[Version difference data]
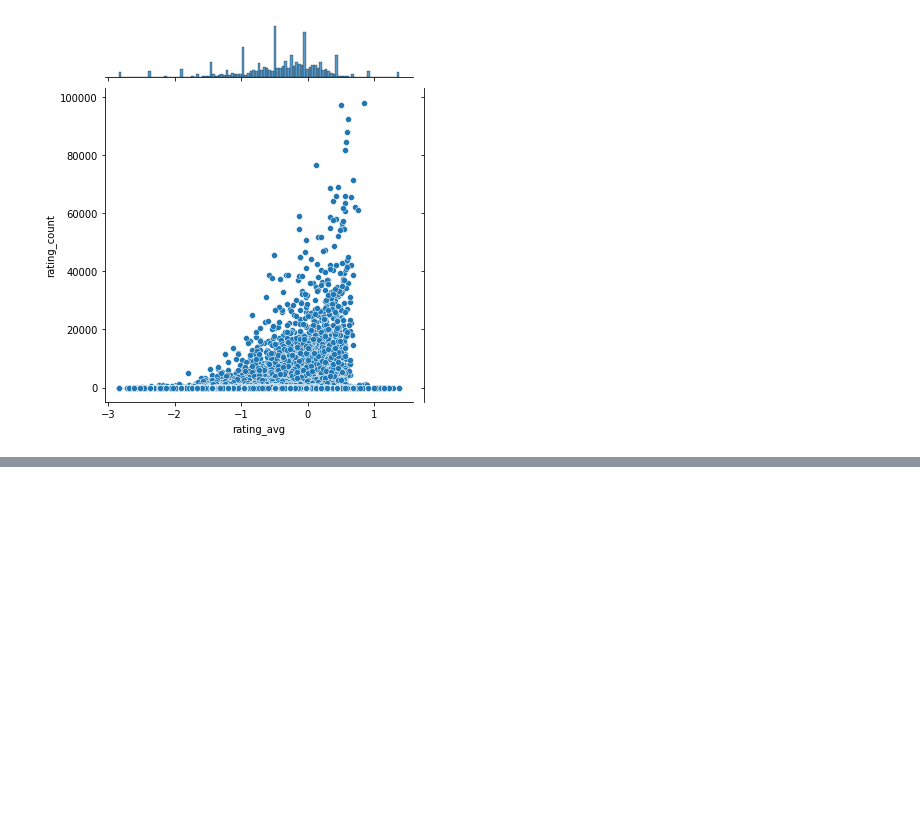
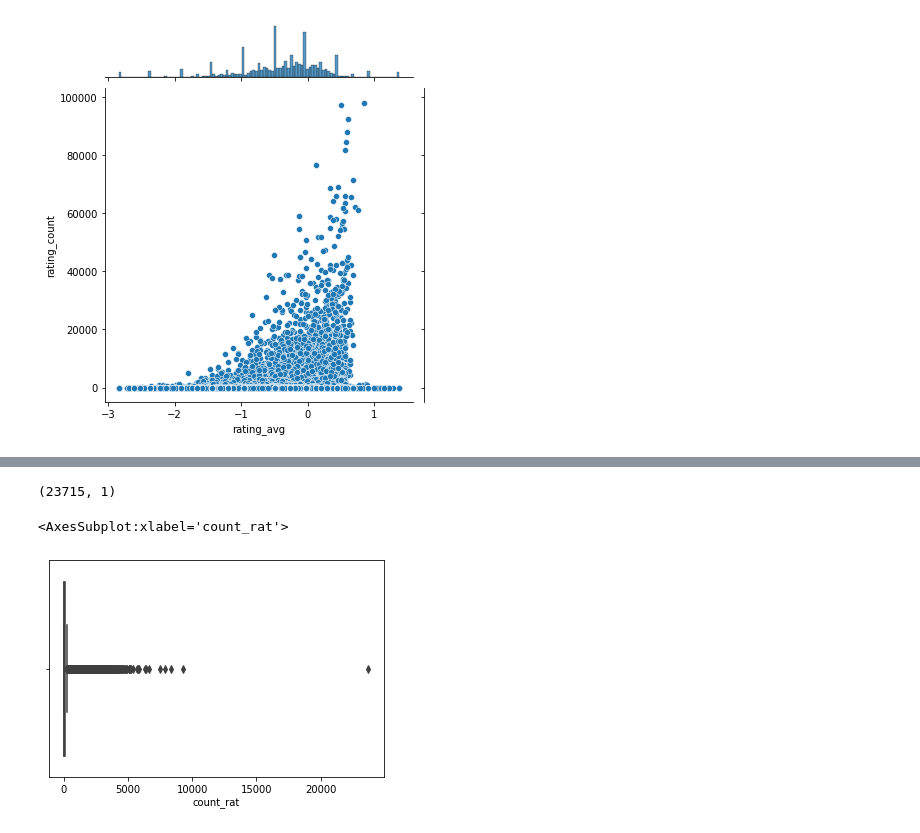
Before and after one commit to luismoroco/ScalableRecommendSystem, a Jupyter notebook: db-interact.ipynb, the cells around one changed output, grey strips where cells are left out. Drawn from its saved outputs; the diff is of its cells as text; code cells hidden in the pictures; blank space fills up the shorter version.

```diff
--- a/db-interact.ipynb
+++ b/db-interact.ipynb
@@ -123,0 +135,9 @@ sns.jointplot(x='rating_avg', y='rating_count', data=mov_df)
+# %%
+usr_rat_df['count_rat'].max(), usr_rat_df['count_rat'].min()
+# %% [output]
+(23715, 1)
+# %%
+sns.boxplot(sns.jointplot(x='rating_avg', y='rating_count', data=mov_df)['count_rat'])
+# %% [output]
+<AxesSubplot:xlabel='count_rat'>
+[figure, added]
```
Also changed, not shown: parts of 12 cells of this notebook.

= INSTRUCTIONS FOR THE TASK =
For this exercise, output the records exactly but omit their pictures.

= RESULT =
Before and after one commit to luismoroco/ScalableRecommendSystem, a Jupyter notebook: db-interact.ipynb, the cells around one changed output, grey strips where cells are left out. Drawn from its saved outputs; the diff is of its cells as text; code cells hidden in the pictures; blank space fills up the shorter version.

```diff
--- a/db-interact.ipynb
+++ b/db-interact.ipynb
@@ -123,0 +135,9 @@ sns.jointplot(x='rating_avg', y='rating_count', data=mov_df)
+# %%
+usr_rat_df['count_rat'].max(), usr_rat_df['count_rat'].min()
+# %% [output]
+(23715, 1)
+# %%
+sns.boxplot(sns.jointplot(x='rating_avg', y='rating_count', data=mov_df)['count_rat'])
+# %% [output]
+<AxesSubplot:xlabel='count_rat'>
+[figure, added]
```
Also changed, not shown: parts of 12 cells of this notebook.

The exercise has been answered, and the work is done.